_Exercise brief_
Which lines of the records below contain the word "images"? Copy each of them out.

*** Opening Data to process ***

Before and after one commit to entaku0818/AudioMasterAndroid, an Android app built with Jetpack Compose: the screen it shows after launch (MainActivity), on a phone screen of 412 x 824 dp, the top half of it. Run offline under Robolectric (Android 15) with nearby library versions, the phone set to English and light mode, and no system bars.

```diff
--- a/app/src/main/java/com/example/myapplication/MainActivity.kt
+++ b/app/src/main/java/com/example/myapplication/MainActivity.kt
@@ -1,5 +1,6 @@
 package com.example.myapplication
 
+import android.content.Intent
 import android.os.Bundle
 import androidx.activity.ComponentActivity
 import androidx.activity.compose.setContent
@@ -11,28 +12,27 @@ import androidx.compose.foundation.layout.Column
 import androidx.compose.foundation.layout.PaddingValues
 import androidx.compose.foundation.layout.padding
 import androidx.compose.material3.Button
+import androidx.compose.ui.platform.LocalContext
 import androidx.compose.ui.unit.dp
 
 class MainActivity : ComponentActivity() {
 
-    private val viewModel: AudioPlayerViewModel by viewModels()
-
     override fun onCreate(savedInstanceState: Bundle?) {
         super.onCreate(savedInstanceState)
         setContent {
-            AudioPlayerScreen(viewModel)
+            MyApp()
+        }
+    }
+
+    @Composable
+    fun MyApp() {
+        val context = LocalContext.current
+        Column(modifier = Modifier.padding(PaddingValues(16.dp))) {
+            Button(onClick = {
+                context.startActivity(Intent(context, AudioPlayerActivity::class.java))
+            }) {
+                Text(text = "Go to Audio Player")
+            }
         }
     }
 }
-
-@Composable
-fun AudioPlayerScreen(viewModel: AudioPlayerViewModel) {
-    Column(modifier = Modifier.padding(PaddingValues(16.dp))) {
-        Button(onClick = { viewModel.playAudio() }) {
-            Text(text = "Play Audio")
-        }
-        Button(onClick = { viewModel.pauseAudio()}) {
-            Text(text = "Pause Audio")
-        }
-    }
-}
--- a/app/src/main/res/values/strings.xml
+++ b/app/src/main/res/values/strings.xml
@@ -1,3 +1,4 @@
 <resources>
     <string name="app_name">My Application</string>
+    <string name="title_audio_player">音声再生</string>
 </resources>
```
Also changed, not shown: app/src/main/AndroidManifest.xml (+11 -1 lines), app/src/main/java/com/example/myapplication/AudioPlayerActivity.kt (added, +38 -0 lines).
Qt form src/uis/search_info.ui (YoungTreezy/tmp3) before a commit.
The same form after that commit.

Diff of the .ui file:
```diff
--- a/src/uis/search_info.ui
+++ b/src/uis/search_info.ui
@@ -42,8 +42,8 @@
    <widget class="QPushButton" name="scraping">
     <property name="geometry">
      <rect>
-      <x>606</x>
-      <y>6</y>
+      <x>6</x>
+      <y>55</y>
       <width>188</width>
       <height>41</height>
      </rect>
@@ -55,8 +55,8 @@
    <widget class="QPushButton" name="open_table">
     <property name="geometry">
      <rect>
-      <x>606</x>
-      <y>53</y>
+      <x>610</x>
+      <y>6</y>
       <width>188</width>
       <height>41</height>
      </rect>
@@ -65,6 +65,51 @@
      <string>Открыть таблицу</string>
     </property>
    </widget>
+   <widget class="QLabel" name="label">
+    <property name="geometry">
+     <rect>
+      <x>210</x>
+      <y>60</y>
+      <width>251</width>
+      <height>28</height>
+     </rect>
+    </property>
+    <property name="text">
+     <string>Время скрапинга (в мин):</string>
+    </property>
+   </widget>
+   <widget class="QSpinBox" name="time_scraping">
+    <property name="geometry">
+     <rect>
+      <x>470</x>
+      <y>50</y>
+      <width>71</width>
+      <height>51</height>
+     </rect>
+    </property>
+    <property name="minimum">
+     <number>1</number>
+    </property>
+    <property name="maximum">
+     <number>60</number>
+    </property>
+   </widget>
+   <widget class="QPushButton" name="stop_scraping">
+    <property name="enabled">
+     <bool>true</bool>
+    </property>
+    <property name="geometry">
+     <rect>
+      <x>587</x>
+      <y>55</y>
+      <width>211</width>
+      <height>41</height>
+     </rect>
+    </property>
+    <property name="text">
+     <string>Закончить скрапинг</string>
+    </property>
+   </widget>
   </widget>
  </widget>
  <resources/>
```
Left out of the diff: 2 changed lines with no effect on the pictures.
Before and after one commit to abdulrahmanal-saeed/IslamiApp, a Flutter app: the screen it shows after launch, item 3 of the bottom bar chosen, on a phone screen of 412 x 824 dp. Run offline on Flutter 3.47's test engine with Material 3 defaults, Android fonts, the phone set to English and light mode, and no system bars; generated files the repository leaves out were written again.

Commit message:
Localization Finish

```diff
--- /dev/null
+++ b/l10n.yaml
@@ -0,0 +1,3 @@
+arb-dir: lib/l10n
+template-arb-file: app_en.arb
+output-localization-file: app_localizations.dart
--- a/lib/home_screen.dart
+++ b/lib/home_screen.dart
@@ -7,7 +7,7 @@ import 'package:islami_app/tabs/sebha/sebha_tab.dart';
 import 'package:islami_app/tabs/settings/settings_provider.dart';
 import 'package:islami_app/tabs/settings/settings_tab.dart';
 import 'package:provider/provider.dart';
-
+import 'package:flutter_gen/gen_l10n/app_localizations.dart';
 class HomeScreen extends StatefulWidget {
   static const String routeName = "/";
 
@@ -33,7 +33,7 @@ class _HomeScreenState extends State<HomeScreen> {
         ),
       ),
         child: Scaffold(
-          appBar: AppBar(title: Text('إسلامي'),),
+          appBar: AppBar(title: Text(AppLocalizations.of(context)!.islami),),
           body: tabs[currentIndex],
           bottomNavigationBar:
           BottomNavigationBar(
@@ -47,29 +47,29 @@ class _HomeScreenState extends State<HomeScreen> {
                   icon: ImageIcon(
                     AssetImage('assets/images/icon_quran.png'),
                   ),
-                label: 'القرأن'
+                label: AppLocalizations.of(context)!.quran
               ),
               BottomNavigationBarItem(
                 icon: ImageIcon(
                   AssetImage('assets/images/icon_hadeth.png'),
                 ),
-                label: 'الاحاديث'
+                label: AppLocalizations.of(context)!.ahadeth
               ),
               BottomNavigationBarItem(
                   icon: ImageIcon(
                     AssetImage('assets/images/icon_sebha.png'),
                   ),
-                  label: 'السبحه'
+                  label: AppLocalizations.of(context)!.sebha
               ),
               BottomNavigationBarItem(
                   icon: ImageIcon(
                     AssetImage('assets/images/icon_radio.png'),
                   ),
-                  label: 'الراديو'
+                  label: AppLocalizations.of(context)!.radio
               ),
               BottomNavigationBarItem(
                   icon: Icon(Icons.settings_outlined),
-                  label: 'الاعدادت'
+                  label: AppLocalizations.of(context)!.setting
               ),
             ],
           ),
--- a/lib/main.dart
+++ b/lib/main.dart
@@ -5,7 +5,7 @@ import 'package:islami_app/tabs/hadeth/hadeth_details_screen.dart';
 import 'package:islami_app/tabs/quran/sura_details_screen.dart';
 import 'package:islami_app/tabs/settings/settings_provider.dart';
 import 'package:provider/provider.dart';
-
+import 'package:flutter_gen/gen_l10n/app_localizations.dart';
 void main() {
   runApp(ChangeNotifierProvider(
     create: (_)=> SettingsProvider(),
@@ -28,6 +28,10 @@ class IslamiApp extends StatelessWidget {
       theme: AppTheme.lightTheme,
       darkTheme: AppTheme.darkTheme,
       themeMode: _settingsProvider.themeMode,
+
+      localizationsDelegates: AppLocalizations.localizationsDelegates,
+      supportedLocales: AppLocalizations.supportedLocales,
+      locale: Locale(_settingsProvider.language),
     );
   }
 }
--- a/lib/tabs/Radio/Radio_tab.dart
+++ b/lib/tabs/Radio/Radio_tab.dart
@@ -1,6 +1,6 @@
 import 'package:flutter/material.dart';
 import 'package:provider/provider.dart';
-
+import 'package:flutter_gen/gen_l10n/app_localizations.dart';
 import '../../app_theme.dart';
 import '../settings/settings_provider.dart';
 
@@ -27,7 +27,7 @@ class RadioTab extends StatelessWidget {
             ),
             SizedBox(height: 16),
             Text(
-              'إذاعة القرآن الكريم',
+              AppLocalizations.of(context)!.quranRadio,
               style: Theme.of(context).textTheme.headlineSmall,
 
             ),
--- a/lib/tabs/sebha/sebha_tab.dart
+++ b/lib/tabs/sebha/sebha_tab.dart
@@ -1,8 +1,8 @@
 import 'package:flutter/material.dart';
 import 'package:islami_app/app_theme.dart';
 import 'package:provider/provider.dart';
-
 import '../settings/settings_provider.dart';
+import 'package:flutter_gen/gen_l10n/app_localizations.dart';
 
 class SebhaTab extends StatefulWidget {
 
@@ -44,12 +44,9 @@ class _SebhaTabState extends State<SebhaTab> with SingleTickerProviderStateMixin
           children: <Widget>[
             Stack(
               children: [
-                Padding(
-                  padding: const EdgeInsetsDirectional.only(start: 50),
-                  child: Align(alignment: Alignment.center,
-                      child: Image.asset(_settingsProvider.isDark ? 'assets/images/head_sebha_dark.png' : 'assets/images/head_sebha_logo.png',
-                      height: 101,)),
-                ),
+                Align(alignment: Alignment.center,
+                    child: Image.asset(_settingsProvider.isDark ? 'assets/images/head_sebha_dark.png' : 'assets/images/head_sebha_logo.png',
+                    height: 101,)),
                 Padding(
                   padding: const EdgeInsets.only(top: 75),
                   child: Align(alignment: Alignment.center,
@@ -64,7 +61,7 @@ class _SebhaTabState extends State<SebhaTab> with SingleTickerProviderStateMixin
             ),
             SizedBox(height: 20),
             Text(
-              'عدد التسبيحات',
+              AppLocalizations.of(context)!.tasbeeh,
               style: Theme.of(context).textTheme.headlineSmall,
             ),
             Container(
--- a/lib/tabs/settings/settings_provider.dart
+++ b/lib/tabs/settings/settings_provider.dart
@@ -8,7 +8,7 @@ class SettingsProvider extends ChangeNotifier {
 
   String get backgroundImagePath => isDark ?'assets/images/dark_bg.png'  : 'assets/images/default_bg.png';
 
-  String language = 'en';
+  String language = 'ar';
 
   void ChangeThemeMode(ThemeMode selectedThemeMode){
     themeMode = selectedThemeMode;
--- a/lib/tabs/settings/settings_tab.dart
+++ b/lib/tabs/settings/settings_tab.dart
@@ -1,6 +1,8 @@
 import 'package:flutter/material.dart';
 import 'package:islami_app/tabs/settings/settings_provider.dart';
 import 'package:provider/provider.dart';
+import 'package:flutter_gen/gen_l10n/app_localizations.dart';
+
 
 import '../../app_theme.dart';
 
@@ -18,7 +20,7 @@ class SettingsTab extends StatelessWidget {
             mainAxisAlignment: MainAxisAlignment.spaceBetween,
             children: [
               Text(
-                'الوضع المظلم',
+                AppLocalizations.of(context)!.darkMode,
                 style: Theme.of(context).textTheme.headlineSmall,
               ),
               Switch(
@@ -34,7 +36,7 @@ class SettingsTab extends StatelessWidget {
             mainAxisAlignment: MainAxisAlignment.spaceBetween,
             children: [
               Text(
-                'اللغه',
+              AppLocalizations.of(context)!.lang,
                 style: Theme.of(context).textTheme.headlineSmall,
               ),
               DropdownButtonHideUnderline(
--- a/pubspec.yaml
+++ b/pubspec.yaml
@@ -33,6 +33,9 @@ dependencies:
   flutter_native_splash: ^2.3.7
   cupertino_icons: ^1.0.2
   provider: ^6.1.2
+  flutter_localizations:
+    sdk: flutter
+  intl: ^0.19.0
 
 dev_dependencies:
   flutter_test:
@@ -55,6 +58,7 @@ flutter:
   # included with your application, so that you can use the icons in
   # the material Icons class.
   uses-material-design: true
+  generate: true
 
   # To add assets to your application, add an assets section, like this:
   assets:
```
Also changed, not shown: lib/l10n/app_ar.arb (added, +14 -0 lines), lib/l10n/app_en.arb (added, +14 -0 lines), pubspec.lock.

*** Closing Data to process ***

_Result of the exercise_
                     AssetImage('assets/images/icon_quran.png'),
                   AssetImage('assets/images/icon_hadeth.png'),
                     AssetImage('assets/images/icon_sebha.png'),
                     AssetImage('assets/images/icon_radio.png'),
-                      child: Image.asset(_settingsProvider.isDark ? 'assets/images/head_sebha_dark.png' : 'assets/images/head_sebha_logo.png',
+                    child: Image.asset(_settingsProvider.isDark ? 'assets/images/head_sebha_dark.png' : 'assets/images/head_sebha_logo.png',
   String get backgroundImagePath => isDark ?'assets/images/dark_bg.png'  : 'assets/images/default_bg.png';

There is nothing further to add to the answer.